===== MATERIALS PROVIDED =====
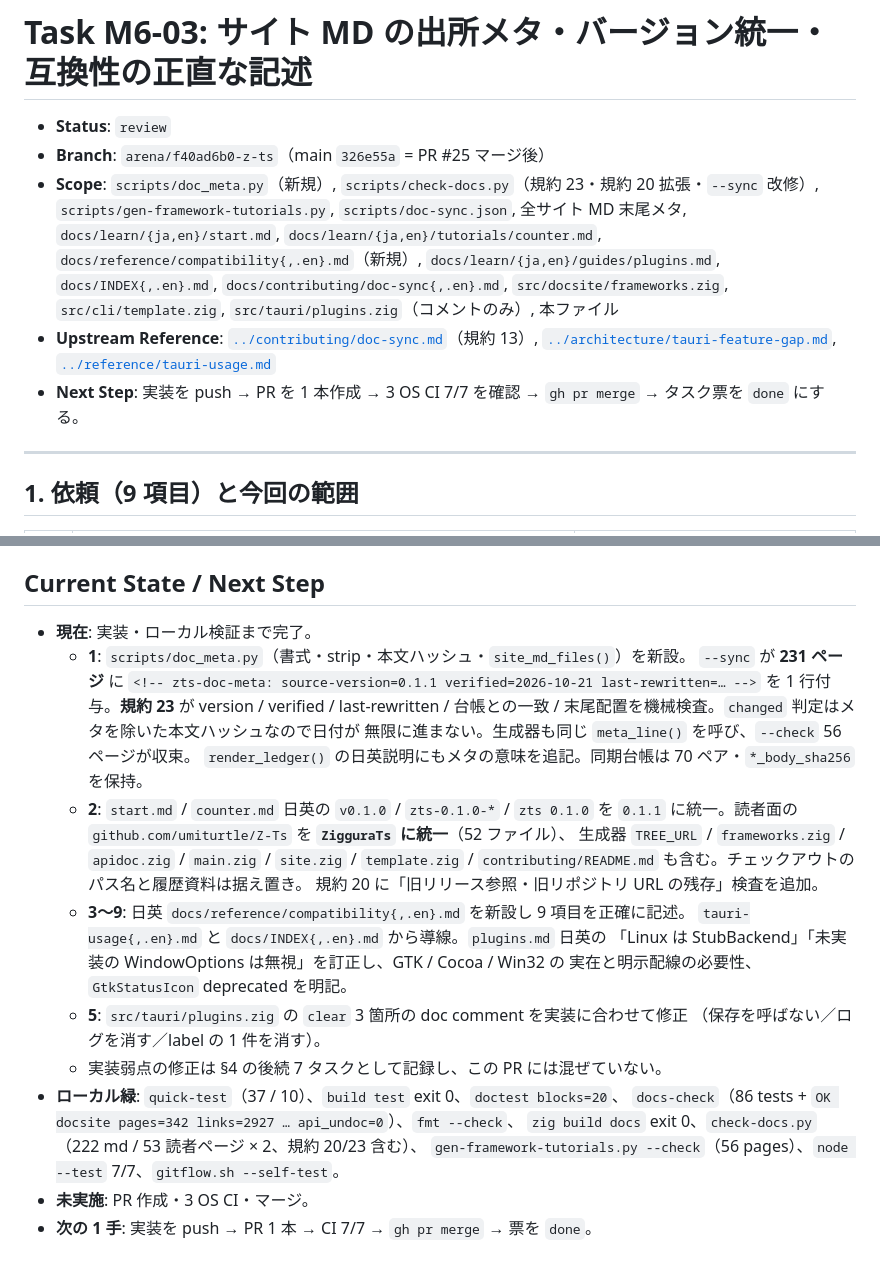
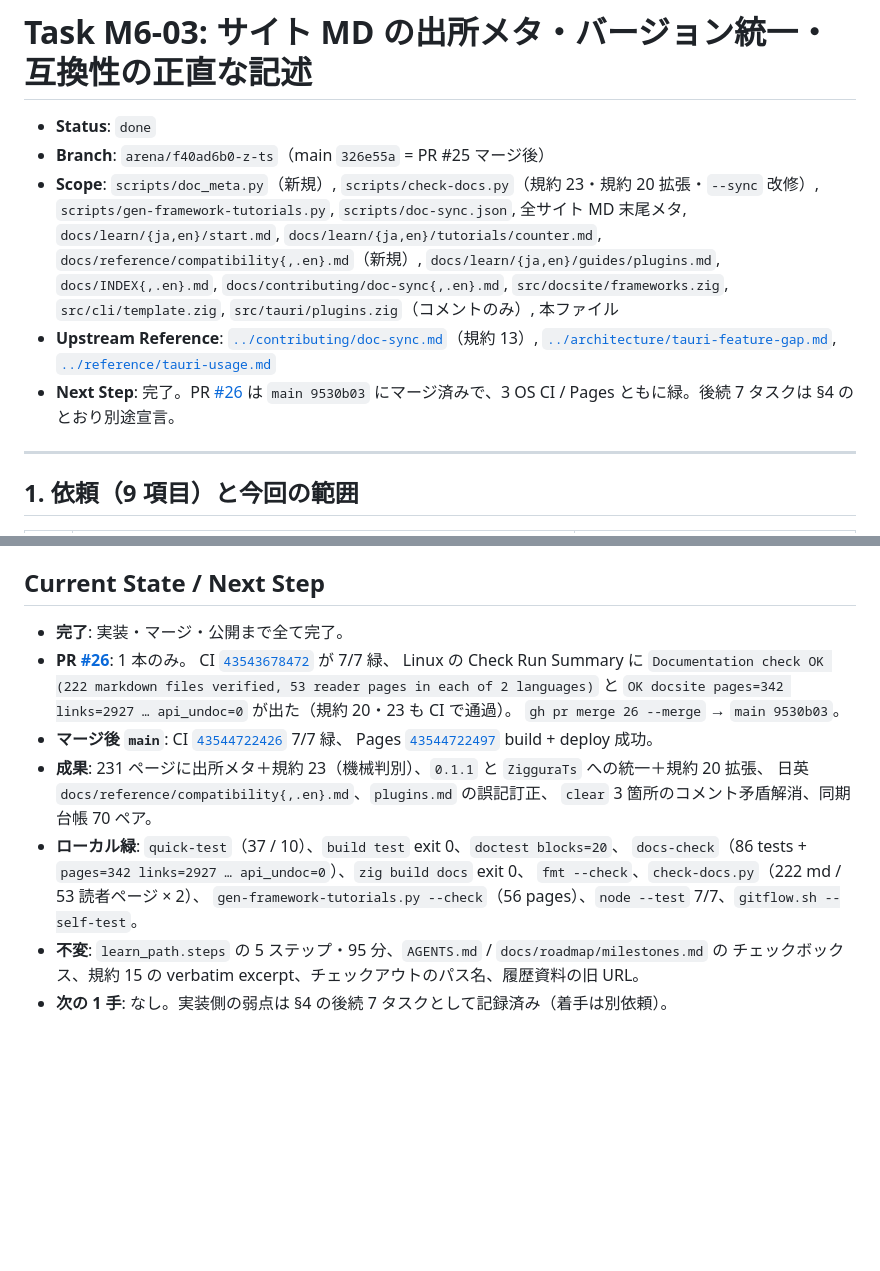
Before and after one commit to umiturtle/Z-Ts, a Markdown page: docs/tasks/M6-03-doc-meta-and-compatibility.md, 2 parts joined by grey strips. Rendered like a GitHub page; blank space fills up the shorter version.

Commit message:
docs: mark M6-03 done (PR #26 merged, 231 pages carry provenance)
Co-authored-by: arena-agent <297053741+arena-agent@users.noreply.github.com>

```diff
--- a/docs/tasks/M6-03-doc-meta-and-compatibility.md
+++ b/docs/tasks/M6-03-doc-meta-and-compatibility.md
@@ -1,6 +1,6 @@
 # Task M6-03: サイト MD の出所メタ・バージョン統一・互換性の正直な記述
 
-- **Status**: `review` <!-- todo | in_progress | review | done | blocked -->
+- **Status**: `done` <!-- todo | in_progress | review | done | blocked -->
 - **Branch**: `arena/f40ad6b0-z-ts`（main `326e55a` = PR #25 マージ後）
 - **Scope**: `scripts/doc_meta.py`（新規）, `scripts/check-docs.py`（規約 23・規約 20 拡張・`--sync` 改修）,
   `scripts/gen-framework-tutorials.py`, `scripts/doc-sync.json`, 全サイト MD 末尾メタ,
@@ -11,8 +11,8 @@
 - **Upstream Reference**: [`../contributing/doc-sync.md`](../contributing/doc-sync.md)（規約 13）,
   [`../architecture/tauri-feature-gap.md`](../architecture/tauri-feature-gap.md),
   [`../reference/tauri-usage.md`](../reference/tauri-usage.md)
-- **Next Step**: 実装を push → PR を 1 本作成 → 3 OS CI 7/7 を確認 → `gh pr merge` →
-  タスク票を `done` にする。
+- **Next Step**: 完了。PR [#26](https://github.com/umiturtle/ZigguraTs/pull/26) は
+  `main 9530b03` にマージ済みで、3 OS CI / Pages ともに緑。後続 7 タスクは §4 のとおり別途宣言。
 
 ---
 
@@ -88,30 +88,25 @@
 
 ## Current State / Next Step
 
-- **現在**: 実装・ローカル検証まで完了。
-  - **1**: `scripts/doc_meta.py`（書式・strip・本文ハッシュ・`site_md_files()`）を新設。
-    `--sync` が **231 ページ** に `<!-- zts-doc-meta: source-version=0.1.1 verified=2026-10-21
-    last-rewritten=… -->` を 1 行付与。**規約 23** が version / verified / last-rewritten /
-    台帳との一致 / 末尾配置を機械検査。`changed` 判定はメタを除いた本文ハッシュなので日付が
-    無限に進まない。生成器も同じ `meta_line()` を呼び、`--check` 56 ページが収束。
-    `render_ledger()` の日英説明にもメタの意味を追記。同期台帳は 70 ペア・`*_body_sha256` を保持。
-  - **2**: `start.md` / `counter.md` 日英の `v0.1.0` / `zts-0.1.0-*` / `zts 0.1.0` を
-    `0.1.1` に統一。読者面の `github.com/umiturtle/Z-Ts` を **`ZigguraTs` に統一**（52 ファイル）、
-    生成器 `TREE_URL` / `frameworks.zig` / `apidoc.zig` / `main.zig` / `site.zig` /
-    `template.zig` / `contributing/README.md` も含む。チェックアウトのパス名と履歴資料は据え置き。
-    規約 20 に「旧リリース参照・旧リポジトリ URL の残存」検査を追加。
-  - **3〜9**: 日英 `docs/reference/compatibility{,.en}.md` を新設し 9 項目を正確に記述。
-    `tauri-usage{,.en}.md` と `docs/INDEX{,.en}.md` から導線。`plugins.md` 日英の
-    「Linux は StubBackend」「未実装の WindowOptions は無視」を訂正し、GTK / Cocoa / Win32 の
-    実在と明示配線の必要性、`GtkStatusIcon` deprecated を明記。
-  - **5**: `src/tauri/plugins.zig` の `clear` 3 箇所の doc comment を実装に合わせて修正
-    （保存を呼ばない／ログを消す／label の 1 件を消す）。
-  - 実装弱点の修正は §4 の後続 7 タスクとして記録し、この PR には混ぜていない。
+- **完了**: 実装・マージ・公開まで全て完了。
+- **PR [#26](https://github.com/umiturtle/ZigguraTs/pull/26)**: 1 本のみ。
+  CI [`43543678472`](https://github.com/umiturtle/ZigguraTs/actions/runs/43543678472) が 7/7 緑、
+  Linux の Check Run Summary に
+  `Documentation check OK (222 markdown files verified, 53 reader pages in each of 2 languages)` と
+  `OK docsite pages=342 links=2927 … api_undoc=0` が出た（規約 20・23 も CI で通過）。
+  `gh pr merge 26 --merge` → `main 9530b03`。
+- **マージ後 `main`**: CI
+  [`43544722426`](https://github.com/umiturtle/ZigguraTs/actions/runs/43544722426) 7/7 緑、
+  Pages [`43544722497`](https://github.com/umiturtle/ZigguraTs/actions/runs/43544722497) build + deploy 成功。
+- **成果**: 231 ページに出所メタ＋規約 23（機械判別）、`0.1.1` と `ZigguraTs` への統一＋規約 20 拡張、
+  日英 `docs/reference/compatibility{,.en}.md`、`plugins.md` の誤記訂正、
+  `clear` 3 箇所のコメント矛盾解消、同期台帳 70 ペア。
 - **ローカル緑**: `quick-test`（37 / 10）、`build test` exit 0、`doctest blocks=20`、
-  `docs-check`（86 tests + `OK docsite pages=342 links=2927 … api_undoc=0`）、`fmt --check`、
-  `zig build docs` exit 0、`check-docs.py`（222 md / 53 読者ページ × 2、規約 20/23 含む）、
+  `docs-check`（86 tests + `pages=342 links=2927 … api_undoc=0`）、`zig build docs` exit 0、
+  `fmt --check`、`check-docs.py`（222 md / 53 読者ページ × 2）、
   `gen-framework-tutorials.py --check`（56 pages）、`node --test` 7/7、`gitflow.sh --self-test`。
-- **未実施**: PR 作成・3 OS CI・マージ。
-- **次の 1 手**: 実装を push → PR 1 本 → CI 7/7 → `gh pr merge` → 票を `done`。
+- **不変**: `learn_path.steps` の 5 ステップ・95 分、`AGENTS.md` / `docs/roadmap/milestones.md` の
+  チェックボックス、規約 15 の verbatim excerpt、チェックアウトのパス名、履歴資料の旧 URL。
+- **次の 1 手**: なし。実装側の弱点は §4 の後続 7 タスクとして記録済み（着手は別依頼）。
 
 <!-- zts-doc-meta: source-version=0.1.1 verified=2026-10-21 last-rewritten=2026-11-14 -->
```
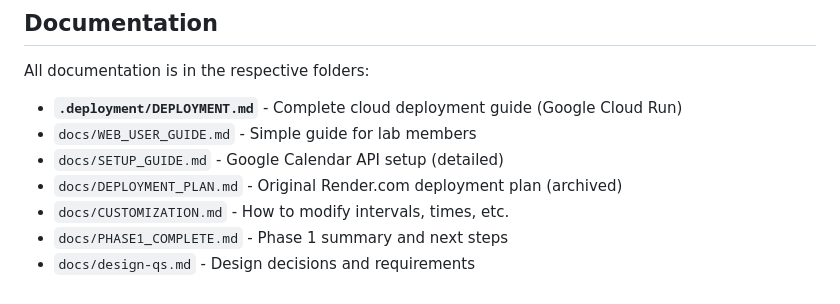
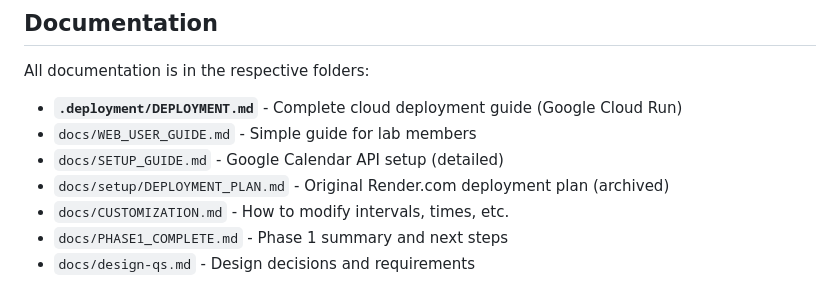
Before and after one commit to brown-ccv/community-gcal-lab-automation, a Markdown page: README.md, the part around the change. Rendered like a GitHub page.

Commit message:
Fix documentation path reference in README
Co-authored-by: eldu <5270855+eldu@users.noreply.github.com>

```diff
--- a/README.md
+++ b/README.md
@@ -173,7 +173,7 @@ All documentation is in the respective folders:
 - **`.deployment/DEPLOYMENT.md`** - Complete cloud deployment guide (Google Cloud Run)
 - `docs/WEB_USER_GUIDE.md` - Simple guide for lab members
 - `docs/SETUP_GUIDE.md` - Google Calendar API setup (detailed)
-- `docs/DEPLOYMENT_PLAN.md` - Original Render.com deployment plan (archived)
+- `docs/setup/DEPLOYMENT_PLAN.md` - Original Render.com deployment plan (archived)
 - `docs/CUSTOMIZATION.md` - How to modify intervals, times, etc.
 - `docs/PHASE1_COMPLETE.md` - Phase 1 summary and next steps
 - `docs/design-qs.md` - Design decisions and requirements
```
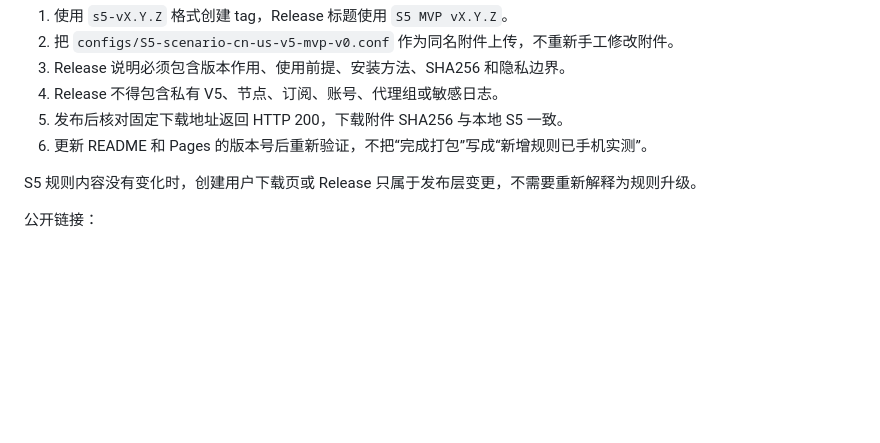
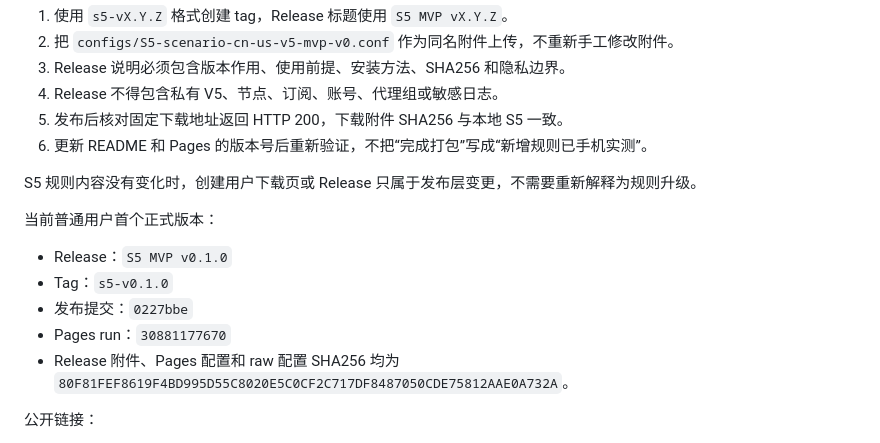
Before and after one commit to nihongbin/Shadowrocket-gz-gaizao, a Markdown page: docs/v5-mvp-release-runbook.md, the part around the change. GitHub-like rendering; blank space fills up the shorter version.

```diff
--- a/docs/v5-mvp-release-runbook.md
+++ b/docs/v5-mvp-release-runbook.md
@@ -63,6 +63,14 @@ python scripts\merge-v5-private-config.py `
 
 S5 规则内容没有变化时，创建用户下载页或 Release 只属于发布层变更，不需要重新解释为规则升级。
 
+当前普通用户首个正式版本：
+
+- Release：`S5 MVP v0.1.0`
+- Tag：`s5-v0.1.0`
+- 发布提交：`0227bbe`
+- Pages run：`30881177670`
+- Release 附件、Pages 配置和 raw 配置 SHA256 均为 `80F81FEF8619F4BD995D55C8020E5C0CF2C717DF8487050CDE75812AAE0A732A`。
+
 公开链接：
 
 - raw：`https://raw.githubusercontent.com/nihongbin/Shadowrocket-gz-gaizao/main/configs/S5-scenario-cn-us-v5-mvp-v0.conf`
```
Also changed, not shown: docs/research-notes.md (+1 -0 lines), docs/static-check-report.md (+5 -0 lines).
=====
◆ **WHAT THE EXERCISE ASKS**
Report every line in the data above in which the word "sync" appears.

◆ **ANSWER BOX**
 - **Scope**: `scripts/doc_meta.py`（新規）, `scripts/check-docs.py`（規約 23・規約 20 拡張・`--sync` 改修）,
   `scripts/gen-framework-tutorials.py`, `scripts/doc-sync.json`, 全サイト MD 末尾メタ,
 - **Upstream Reference**: [`../contributing/doc-sync.md`](../contributing/doc-sync.md)（規約 13）,
-    `--sync` が **231 ページ** に `<!-- zts-doc-meta: source-version=0.1.1 verified=2026-10-21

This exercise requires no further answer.